EXERCISE GOAL — Would you pull out every line of the material that contains the string "cache"?

%%

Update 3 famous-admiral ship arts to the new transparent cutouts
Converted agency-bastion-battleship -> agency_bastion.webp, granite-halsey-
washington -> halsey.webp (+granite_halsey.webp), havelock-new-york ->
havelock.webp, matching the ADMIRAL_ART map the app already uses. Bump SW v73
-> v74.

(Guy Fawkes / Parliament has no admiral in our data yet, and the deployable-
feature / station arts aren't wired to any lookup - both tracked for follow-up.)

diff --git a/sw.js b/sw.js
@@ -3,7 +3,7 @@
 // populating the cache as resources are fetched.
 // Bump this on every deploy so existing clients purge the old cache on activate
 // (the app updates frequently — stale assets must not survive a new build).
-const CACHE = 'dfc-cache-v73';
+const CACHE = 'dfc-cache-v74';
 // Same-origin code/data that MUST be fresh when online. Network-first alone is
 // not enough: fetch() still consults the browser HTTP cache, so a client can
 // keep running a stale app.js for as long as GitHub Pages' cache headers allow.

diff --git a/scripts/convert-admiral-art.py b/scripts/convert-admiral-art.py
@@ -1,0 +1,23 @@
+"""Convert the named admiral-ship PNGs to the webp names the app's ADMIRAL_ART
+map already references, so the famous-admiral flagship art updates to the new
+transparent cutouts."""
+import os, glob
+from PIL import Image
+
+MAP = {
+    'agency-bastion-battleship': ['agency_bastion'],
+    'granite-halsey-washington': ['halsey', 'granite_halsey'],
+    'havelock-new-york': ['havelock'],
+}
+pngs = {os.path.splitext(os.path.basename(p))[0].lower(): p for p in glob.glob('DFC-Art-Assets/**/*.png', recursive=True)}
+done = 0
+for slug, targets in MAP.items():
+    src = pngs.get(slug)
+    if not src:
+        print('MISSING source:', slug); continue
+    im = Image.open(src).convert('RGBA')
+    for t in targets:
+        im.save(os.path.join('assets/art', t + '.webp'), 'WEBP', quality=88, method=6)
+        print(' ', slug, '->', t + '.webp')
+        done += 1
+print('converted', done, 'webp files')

%%
%%

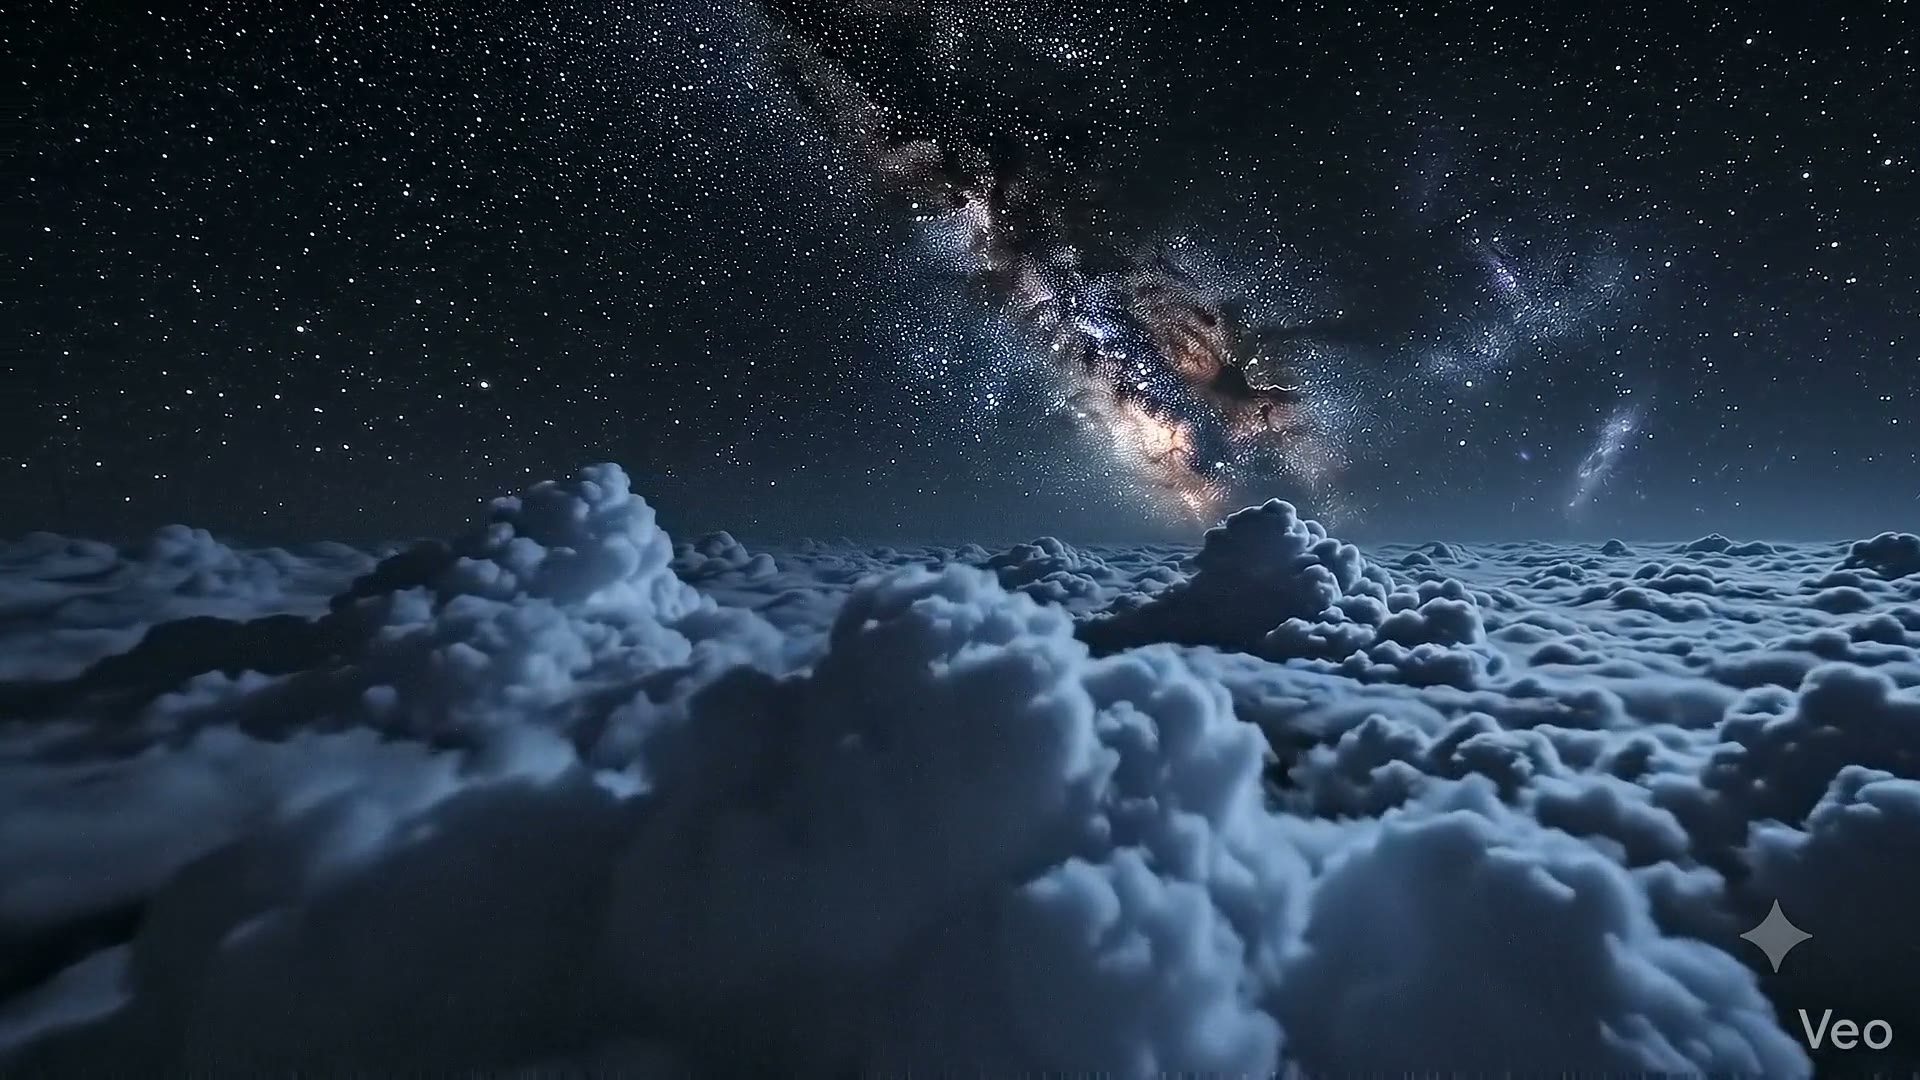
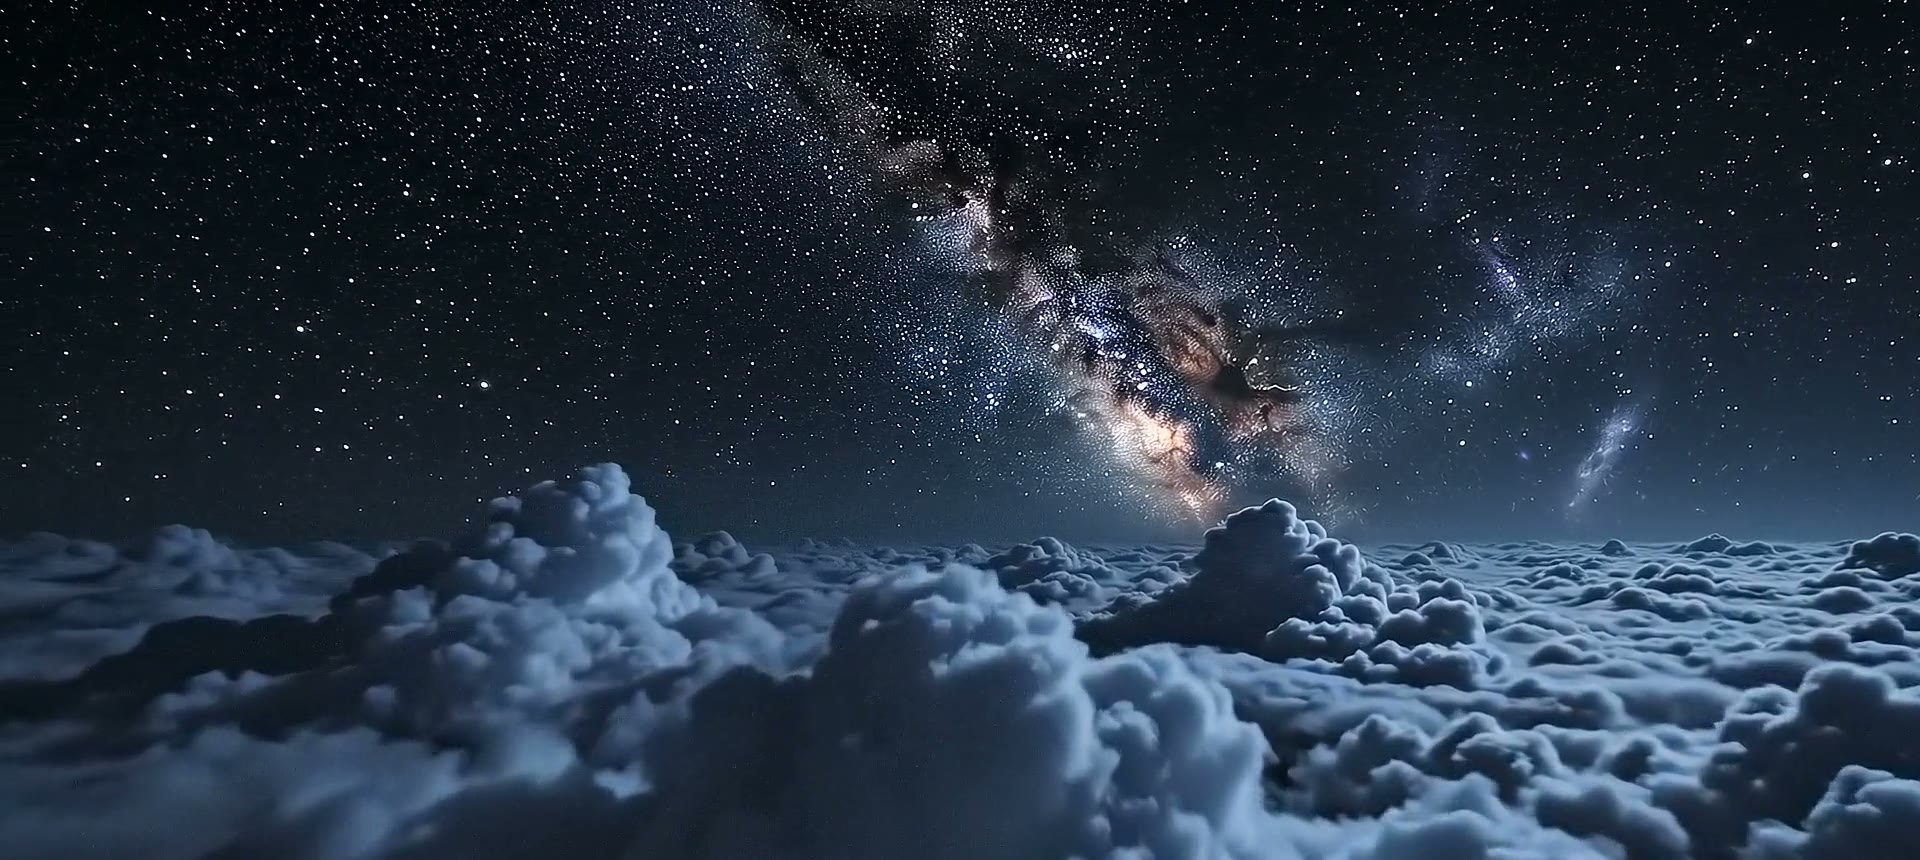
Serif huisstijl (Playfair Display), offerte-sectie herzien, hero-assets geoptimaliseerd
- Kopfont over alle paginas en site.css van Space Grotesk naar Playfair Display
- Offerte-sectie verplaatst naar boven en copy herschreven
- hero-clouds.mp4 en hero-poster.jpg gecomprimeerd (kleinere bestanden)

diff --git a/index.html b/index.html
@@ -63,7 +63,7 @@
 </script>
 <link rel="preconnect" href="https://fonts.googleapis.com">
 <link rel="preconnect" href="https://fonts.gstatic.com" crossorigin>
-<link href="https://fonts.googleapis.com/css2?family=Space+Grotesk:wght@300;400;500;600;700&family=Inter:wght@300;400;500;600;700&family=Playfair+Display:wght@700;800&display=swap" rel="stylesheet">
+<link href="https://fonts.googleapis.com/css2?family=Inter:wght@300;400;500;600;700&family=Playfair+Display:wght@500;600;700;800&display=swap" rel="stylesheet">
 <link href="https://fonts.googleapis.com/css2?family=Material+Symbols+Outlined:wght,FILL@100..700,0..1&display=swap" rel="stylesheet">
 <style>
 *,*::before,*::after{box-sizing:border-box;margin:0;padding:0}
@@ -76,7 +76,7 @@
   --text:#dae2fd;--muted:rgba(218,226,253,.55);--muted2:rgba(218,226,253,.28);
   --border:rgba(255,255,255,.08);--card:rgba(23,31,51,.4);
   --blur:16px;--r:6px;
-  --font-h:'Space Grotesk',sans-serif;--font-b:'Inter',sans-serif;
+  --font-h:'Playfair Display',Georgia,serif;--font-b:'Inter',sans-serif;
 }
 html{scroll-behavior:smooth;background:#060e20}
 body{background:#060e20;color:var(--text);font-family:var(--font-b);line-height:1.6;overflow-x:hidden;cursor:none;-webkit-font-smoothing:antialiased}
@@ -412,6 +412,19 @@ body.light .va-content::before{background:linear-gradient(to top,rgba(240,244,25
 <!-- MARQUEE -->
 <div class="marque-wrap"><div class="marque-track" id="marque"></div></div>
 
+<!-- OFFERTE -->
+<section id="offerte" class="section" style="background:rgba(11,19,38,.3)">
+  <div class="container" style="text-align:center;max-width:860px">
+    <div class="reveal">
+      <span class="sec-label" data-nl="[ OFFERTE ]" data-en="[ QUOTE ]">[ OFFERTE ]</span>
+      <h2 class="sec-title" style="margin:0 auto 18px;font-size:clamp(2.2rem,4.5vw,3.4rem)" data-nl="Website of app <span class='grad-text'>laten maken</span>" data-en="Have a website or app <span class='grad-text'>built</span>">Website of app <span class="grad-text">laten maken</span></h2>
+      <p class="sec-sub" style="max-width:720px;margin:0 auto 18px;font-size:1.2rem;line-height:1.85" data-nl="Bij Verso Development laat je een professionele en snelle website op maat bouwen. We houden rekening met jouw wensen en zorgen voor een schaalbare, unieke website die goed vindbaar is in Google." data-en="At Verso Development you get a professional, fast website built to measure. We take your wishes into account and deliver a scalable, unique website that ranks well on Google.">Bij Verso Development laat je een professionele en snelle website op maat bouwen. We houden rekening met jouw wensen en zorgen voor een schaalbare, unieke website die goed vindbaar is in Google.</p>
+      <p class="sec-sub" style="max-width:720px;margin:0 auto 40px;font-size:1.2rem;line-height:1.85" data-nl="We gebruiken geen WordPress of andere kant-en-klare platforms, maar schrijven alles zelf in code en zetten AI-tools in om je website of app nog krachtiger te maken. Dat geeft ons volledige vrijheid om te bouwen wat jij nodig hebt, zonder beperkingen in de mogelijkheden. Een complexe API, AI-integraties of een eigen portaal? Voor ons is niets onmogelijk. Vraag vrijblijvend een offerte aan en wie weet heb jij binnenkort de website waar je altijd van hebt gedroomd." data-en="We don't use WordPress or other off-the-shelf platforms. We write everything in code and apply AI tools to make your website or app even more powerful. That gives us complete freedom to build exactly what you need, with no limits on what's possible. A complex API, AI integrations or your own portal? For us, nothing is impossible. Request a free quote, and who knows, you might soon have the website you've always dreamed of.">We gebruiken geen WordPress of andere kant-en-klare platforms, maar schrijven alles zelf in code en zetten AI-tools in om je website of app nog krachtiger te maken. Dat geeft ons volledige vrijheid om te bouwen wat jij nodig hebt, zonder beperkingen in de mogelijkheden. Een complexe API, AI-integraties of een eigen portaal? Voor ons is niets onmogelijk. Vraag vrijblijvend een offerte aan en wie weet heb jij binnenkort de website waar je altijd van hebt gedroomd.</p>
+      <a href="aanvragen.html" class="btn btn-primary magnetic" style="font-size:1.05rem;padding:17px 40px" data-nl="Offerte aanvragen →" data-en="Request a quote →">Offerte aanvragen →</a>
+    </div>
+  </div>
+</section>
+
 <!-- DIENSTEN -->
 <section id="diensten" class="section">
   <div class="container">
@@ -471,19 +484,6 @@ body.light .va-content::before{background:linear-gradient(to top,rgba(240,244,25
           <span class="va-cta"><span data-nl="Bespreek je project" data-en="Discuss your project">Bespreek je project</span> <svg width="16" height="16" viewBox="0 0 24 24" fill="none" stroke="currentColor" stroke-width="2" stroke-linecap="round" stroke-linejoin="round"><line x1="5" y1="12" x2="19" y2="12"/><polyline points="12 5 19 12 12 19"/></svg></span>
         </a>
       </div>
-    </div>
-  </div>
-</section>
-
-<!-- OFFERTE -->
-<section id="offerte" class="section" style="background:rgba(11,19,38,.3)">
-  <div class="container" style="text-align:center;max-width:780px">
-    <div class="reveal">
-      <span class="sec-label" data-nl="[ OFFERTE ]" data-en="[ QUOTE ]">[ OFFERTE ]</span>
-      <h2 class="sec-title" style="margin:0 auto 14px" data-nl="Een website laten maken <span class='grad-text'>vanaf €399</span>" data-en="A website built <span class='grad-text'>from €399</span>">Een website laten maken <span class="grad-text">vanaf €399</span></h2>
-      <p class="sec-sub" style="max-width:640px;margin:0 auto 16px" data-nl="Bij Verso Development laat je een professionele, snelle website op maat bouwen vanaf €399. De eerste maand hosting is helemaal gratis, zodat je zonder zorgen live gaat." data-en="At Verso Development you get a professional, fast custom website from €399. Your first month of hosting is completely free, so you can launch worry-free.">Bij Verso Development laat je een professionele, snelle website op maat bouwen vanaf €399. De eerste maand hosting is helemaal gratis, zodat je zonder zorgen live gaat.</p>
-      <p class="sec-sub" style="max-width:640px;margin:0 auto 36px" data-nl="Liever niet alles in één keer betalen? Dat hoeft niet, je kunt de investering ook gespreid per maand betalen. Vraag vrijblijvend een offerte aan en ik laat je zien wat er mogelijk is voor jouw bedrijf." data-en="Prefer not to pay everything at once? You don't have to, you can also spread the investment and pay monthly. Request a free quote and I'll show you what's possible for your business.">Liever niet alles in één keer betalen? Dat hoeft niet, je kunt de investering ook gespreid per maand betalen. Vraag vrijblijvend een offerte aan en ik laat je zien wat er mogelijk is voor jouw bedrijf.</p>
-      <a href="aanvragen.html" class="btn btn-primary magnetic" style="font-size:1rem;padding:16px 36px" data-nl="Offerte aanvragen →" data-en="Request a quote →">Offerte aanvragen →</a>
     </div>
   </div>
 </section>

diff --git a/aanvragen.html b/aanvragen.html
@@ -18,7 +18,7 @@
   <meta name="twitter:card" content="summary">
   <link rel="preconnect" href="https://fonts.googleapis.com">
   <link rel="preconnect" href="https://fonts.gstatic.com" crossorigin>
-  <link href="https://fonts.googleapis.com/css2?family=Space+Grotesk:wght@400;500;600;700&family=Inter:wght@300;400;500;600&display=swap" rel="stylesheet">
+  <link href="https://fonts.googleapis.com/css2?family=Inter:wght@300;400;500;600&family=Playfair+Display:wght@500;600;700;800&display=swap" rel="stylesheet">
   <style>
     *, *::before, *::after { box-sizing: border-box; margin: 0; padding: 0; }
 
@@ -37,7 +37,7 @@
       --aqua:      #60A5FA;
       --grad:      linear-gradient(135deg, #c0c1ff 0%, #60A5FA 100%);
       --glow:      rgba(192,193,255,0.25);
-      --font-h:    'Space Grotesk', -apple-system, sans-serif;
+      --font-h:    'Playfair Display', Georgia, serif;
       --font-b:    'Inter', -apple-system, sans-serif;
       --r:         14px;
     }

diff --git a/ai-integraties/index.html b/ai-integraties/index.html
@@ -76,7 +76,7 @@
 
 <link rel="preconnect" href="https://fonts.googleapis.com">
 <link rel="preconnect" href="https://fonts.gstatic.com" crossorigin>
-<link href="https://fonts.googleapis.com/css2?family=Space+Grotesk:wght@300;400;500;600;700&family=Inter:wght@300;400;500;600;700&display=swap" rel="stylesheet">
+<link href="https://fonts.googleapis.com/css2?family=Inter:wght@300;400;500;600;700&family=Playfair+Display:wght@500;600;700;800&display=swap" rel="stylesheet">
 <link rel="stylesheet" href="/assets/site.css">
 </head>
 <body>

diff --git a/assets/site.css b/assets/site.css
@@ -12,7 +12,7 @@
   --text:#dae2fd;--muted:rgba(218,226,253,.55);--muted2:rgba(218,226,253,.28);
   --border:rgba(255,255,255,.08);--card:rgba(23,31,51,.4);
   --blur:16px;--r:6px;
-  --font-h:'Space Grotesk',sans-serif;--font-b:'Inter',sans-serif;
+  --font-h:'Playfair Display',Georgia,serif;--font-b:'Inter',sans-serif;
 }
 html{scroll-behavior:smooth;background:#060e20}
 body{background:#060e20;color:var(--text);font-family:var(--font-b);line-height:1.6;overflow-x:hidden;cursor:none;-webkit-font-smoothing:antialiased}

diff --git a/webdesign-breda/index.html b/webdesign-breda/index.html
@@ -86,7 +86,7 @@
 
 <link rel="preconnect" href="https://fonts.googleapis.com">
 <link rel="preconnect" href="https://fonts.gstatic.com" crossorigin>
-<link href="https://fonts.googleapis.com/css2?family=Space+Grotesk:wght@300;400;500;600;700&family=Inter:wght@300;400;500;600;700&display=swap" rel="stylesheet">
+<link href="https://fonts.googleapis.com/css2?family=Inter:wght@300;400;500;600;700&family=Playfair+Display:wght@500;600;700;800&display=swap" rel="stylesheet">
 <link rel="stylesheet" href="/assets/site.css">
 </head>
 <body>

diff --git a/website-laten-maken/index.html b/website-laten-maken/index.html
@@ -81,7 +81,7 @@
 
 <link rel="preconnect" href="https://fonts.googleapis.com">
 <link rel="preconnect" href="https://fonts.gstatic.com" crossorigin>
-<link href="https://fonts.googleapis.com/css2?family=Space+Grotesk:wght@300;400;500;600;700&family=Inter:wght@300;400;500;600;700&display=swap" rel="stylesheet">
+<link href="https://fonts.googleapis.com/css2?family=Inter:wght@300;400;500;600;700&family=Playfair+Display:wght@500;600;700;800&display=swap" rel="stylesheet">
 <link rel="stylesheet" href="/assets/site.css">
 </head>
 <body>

%%

SOLUTION FOR THIS TASK —
 // populating the cache as resources are fetched.
 // Bump this on every deploy so existing clients purge the old cache on activate
-const CACHE = 'dfc-cache-v73';
+const CACHE = 'dfc-cache-v74';
 // not enough: fetch() still consults the browser HTTP cache, so a client can
 // keep running a stale app.js for as long as GitHub Pages' cache headers allow.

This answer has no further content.